:: What is needed ::
Across the whole listing, copy out every line that includes the string "README".

:: Excerpted data ::
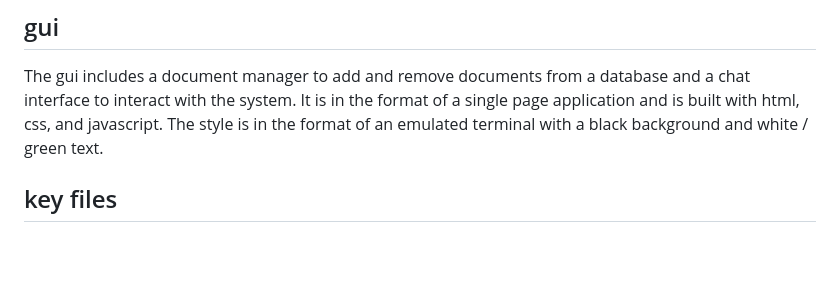
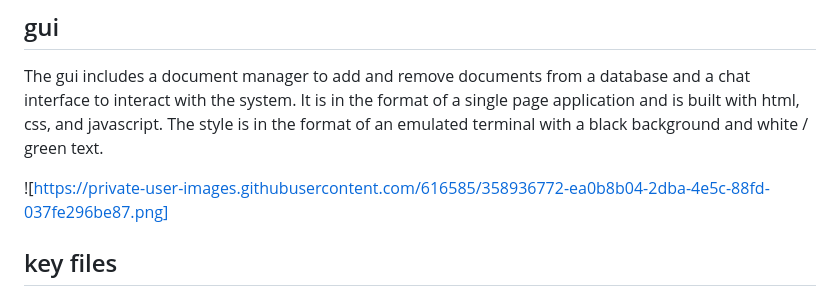
Before and after one commit to james-see/ragtag4, a Markdown page: README.md, the part around the change. Rendered like a GitHub page; blank space fills up the shorter version.

```diff
--- a/README.md
+++ b/README.md
@@ -9,6 +9,8 @@ It is setup on docker compose and is ready to go if you skip to that section bel
 ## gui
 
 The gui includes a document manager to add and remove documents from a database and a chat interface to interact with the system. It is in the format of a single page application and is built with html, css, and javascript. The style is in the format of an emulated terminal with a black background and white / green text.
+
+![https://private-user-images.githubusercontent.com/616585/358936772-ea0b8b04-2dba-4e5c-88fd-037fe296be87.png]
 
 ## key files
 
```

:: Answer box ::
Before and after one commit to james-see/ragtag4, a Markdown page: README.md, the part around the change. Rendered like a GitHub page; blank space fills up the shorter version.
--- a/README.md
+++ b/README.md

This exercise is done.